News by Topic

Click on a topic below to see the latest headline

Customize "My Headlines" by Topic

Choose the topics of most interest to you to follow under "My Headlines".

Subscribe

Sign up for newsletters, news feeds, social media and other news sources.

Resources for News Media

Are you a reporter working on a story? Here's where you find help from Duke.

Independent Filmmaker John Sayles to Receive Duke Leaf Award April 21

Independent Filmmaker John Sayles to Receive Duke Leaf Award April 21

Pioneer of the 1970s independent film movement honored for environmental themes

print |

Durham, NC - Oscar-nominated filmmaker John Sayles, a pioneer of the independent film movement of the 1970s, will receive the 2012 Duke LEAF Award for Lifetime Environmental Achievement in the Fine Arts. 

Duke University's Nicholas School of the Environment will present the award to Sayles during a 2 p.m. ceremony on Saturday, April 21, in Reynolds Theater, located in the Bryan Center on West Campus.

The event is free and open to the public, but tickets are required and will be distributed through the Duke Box Office. There are charges associated with online ticket reservations and will call. More information is available at www.nicholas.duke.edu/leaf.

An original "do-it-yourselfer," Sayles wrote and directed the critically acclaimed "Return of the Secaucus Seven" (1979) on a shoestring budget of $40,000. He followed with 16 other films he wrote and mostly edited, including "Matewan" (1987), and the Oscar-nominated films "Passion Fish" (1992) and "Lone Star" (1996). His latest work is "Amigo" (2010).

The Duke LEAF award has been given annually since 2009 to an artist whose work has lifted the human spirit and inspired others to help forge a more sustainable future. Previous recipients are Robert Redford, Jackson Browne and Barbara Kingsolver.

The selection committee for the LEAF was impressed with how Sayles combines a sense of place and the land as the context for the human dramas that unfold in his narratives.

"John Sayles' work subtly, but compellingly -- and at times with humor -- interweaves environmental themes and conflicts with themes of human conflict and struggle," said Nicholas School Dean William L. Chameides. "Ultimately, Sayles makes us aware on a visceral as well as intellectual level of our strong material and spiritual connection to the natural world and, in the process inspires people to value and steward our environment."

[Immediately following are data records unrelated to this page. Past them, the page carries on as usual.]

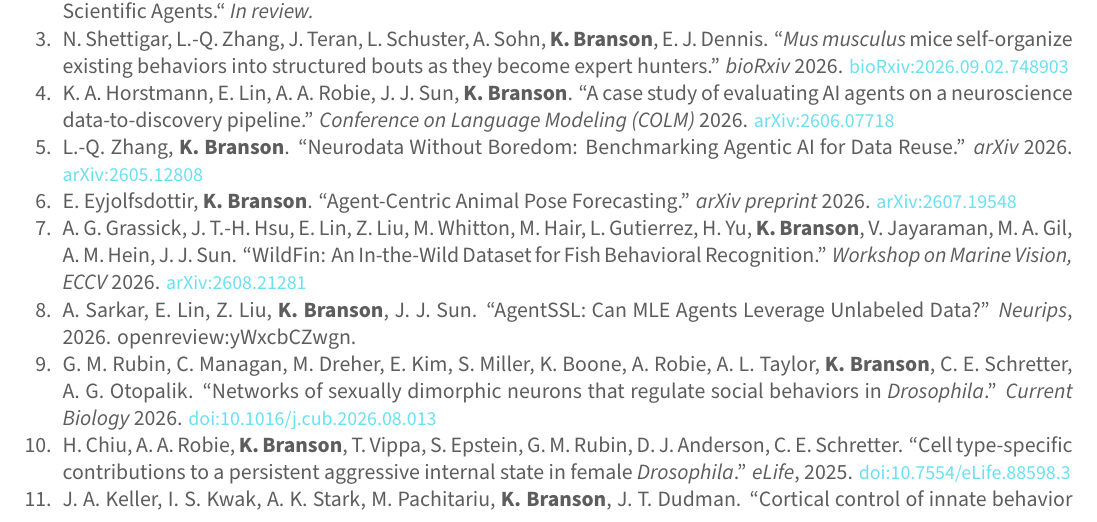
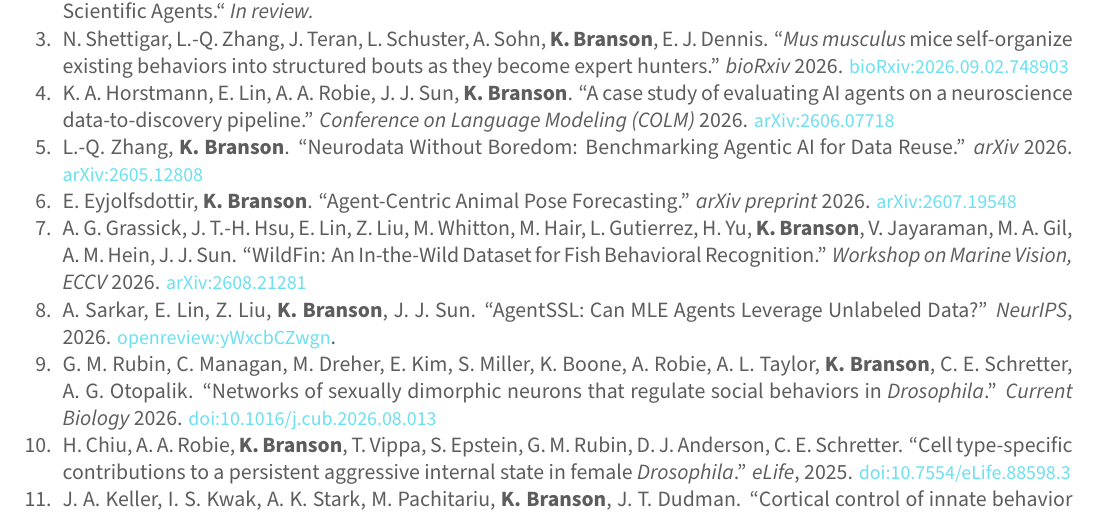
Before and after one commit to kristinbranson/BransonCV, a LaTeX CV (resume.tex, which reads bib.tex): part of page 3 of 6, cut so that both start at the same text. Compiled offline with XeLaTeX.

Commit message:
Updates from Overleaf

```diff
--- a/bib.tex
+++ b/bib.tex
@@ -15,7 +15,7 @@
 
 \item A.~G.~Grassick, J.~T.-H.~Hsu, E.~Lin, Z.~Liu, M.~Whitton, M.~Hair, L.~Gutierrez, H.~Yu, {\bf K.~Branson}, V.~Jayaraman, M.~A.~Gil, A.~M.~Hein, J.~J.~Sun. ``WildFin: An In-the-Wild Dataset for Fish Behavioral Recognition.'' {\em Workshop on Marine Vision, ECCV} 2026. \href{https://arxiv.org/abs/2608.21281}{\small\textcolor{blue}{arXiv:2608.21281}}
 
-\item A.~Sarkar, E.~Lin, Z.~Liu, {\bf K.~Branson}, J.~J.~Sun. ``AgentSSL: Can MLE Agents Leverage Unlabeled Data?'' {\em Neurips}, 2026. \href{https://openreview.net/forum?id=yWxcbCZwgn}{\small\textcolor{blue}}{openreview:yWxcbCZwgn}.
+\item A.~Sarkar, E.~Lin, Z.~Liu, {\bf K.~Branson}, J.~J.~Sun. ``AgentSSL: Can MLE Agents Leverage Unlabeled Data?'' {\em Neur{IPS}}, 2026. \href{https://openreview.net/forum?id=yWxcbCZwgn}{\small\textcolor{blue}{openreview:yWxcbCZwgn}}.
 
 \item G.~M.~Rubin, C.~Managan, M.~Dreher, E.~Kim, S.~Miller, K.~Boone, A.~Robie, A.~L.~Taylor, {\bf K.~Branson}, C.~E.~Schretter, A.~G.~Otopalik. ``Networks of sexually dimorphic neurons that regulate social behaviors in {\em {D}rosophila}.'' {\em Current Biology} 2026. \href{https://doi.org/10.1016/j.cub.2026.08.013}{\small\textcolor{blue}{doi:10.1016/j.cub.2026.08.013}}
 
```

More Information

Contact: Scottee Cantrell
Affiliation: Nicholas School of the Environment
Phone: (919) 613-8074

More Information

Contact: Scottee Cantrell
Affiliation: Nicholas School of the Environment
Phone: (919) 613-8074